As she helped cut out designs, kids and adults made origami from old maps and newspapers, rag dolls from scraps of cloth, and dioramas in emptied tennis ball containers. As pint-sized Fair Haveners gathered to craft, the volunteer filled the diaroramas with recycled paper, plastic and donated toys.

Just a few paces away, families climbed into the New Haven Free Public Library’s (NHFPL) bookmobile, greeted by a small collection of books ready to be borrowed, and a chance to register for their own—and sometimes first—library cards. Inside, librarian Amanda DeRosa greeted attendees cheerfully, offering book suggestions and help getting started with how to borrow from one’s local library. 

 “It’s good to be around to convince people to read,” she said of the bookmobile’s presence at the festival. “And if you can sign up just a few people for library cards, then it’s worth it.” 

On the stage, the festival picked up, families gathering to watch as a rotating cast of performers sang songs, spun minimal costumes into big stories, and danced the afternoon away. From Alliance Children's Theatre’s (ACT) performance of “Bebop with Aesop” to musician Thabisa, artists captivated with forms of creative and musical storytelling.

 Leigh Busby Photo. 

Leigh Busby Photo. 

Taking the stage in the heat of the day, Kevin Diaz’ Movimiento Cultural Afro-Continental (pictured above) drew a small crowd, attendees of all ages looking on as skirts whooshed in the heat, carried by a propulsive drumbeat. 

There was one pop-up element—a pop-up bike lane from New Haven Bike Month, assembled with the neighborhood celebration in mind. Among free bike repair from the Devil’s Gear Bike Shop and Bradley Street Bicycle Co-Op (BSBC), helmet fittings, and a bike giveaway, students and volunteers from Fair Haven School, New Haven Promise, and Squash Haven gathered to build the lane. 

As they worked, a new sort of Fair Haven family unfolded around them, and across the park. New friends, longtime Fair Haveners, and community organizers introduced themselves to each other, groups like Ice The Beef and 108 Monkeys making new connections.

 The pop-up bike lane takes shape. New Haven Bike Month Photo. 

The pop-up bike lane takes shape. New Haven Bike Month Photo. 

Kids headed into the park and lined up by the climbing wall, ready to take on the afternoon. Parents bounced around the street with them, unimpeded by cars.
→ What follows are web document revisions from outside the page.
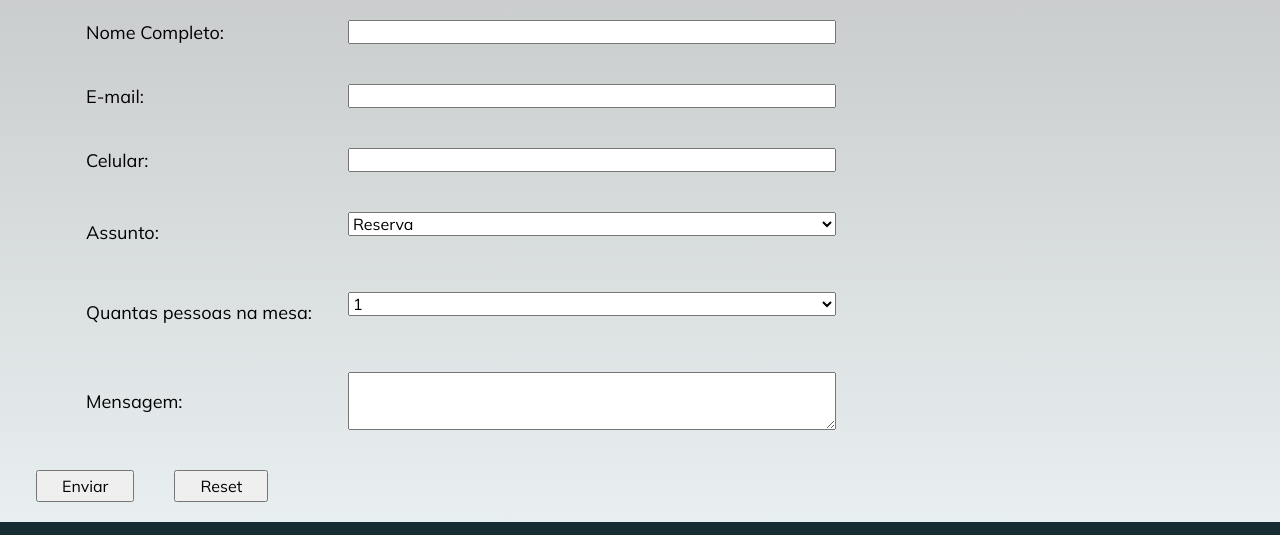
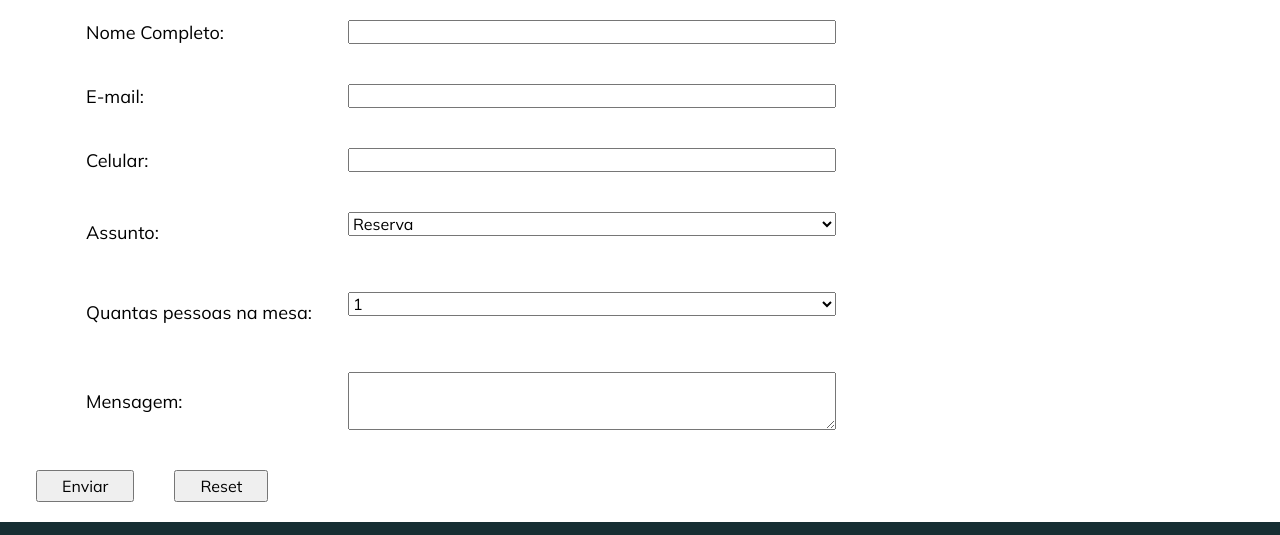
Before and after one commit to crisCintia/site_restaurante, a plain HTML site: page paginas/contato.html in a window 1280 px wide. Shown: the part 449-984 px from the top of the page. Drawn offline with Linux system fonts and the light colour scheme.

Commit message:
retirada do background img linear gradient do arquivo css stylecontato

```diff
--- a/styles/stylecontato.css
+++ b/styles/stylecontato.css
@@ -234,10 +234,6 @@
         padding-right: 26px;
     }
 
-    main {
-        background-image: linear-gradient(rgb(199, 201, 202), rgb(232, 239, 240));
-    }
-
     main h2 {
         font-family: Dancing Script;
         font-size: 2.25rem;
```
In purple shirts, organizers dotted the festival, making sure everything was running smoothly. And ultimately, it did. 

“With a new location and exciting performers, the festival felt like a new event,” said Co-Organizer Juancarlos Soto after the event. “It was exciting to see people enjoying with us food, local live music, bike activities, tours around Fair Haven and all of the many activities we had. The festival felt like a great success. I myself could not stop smiling through it."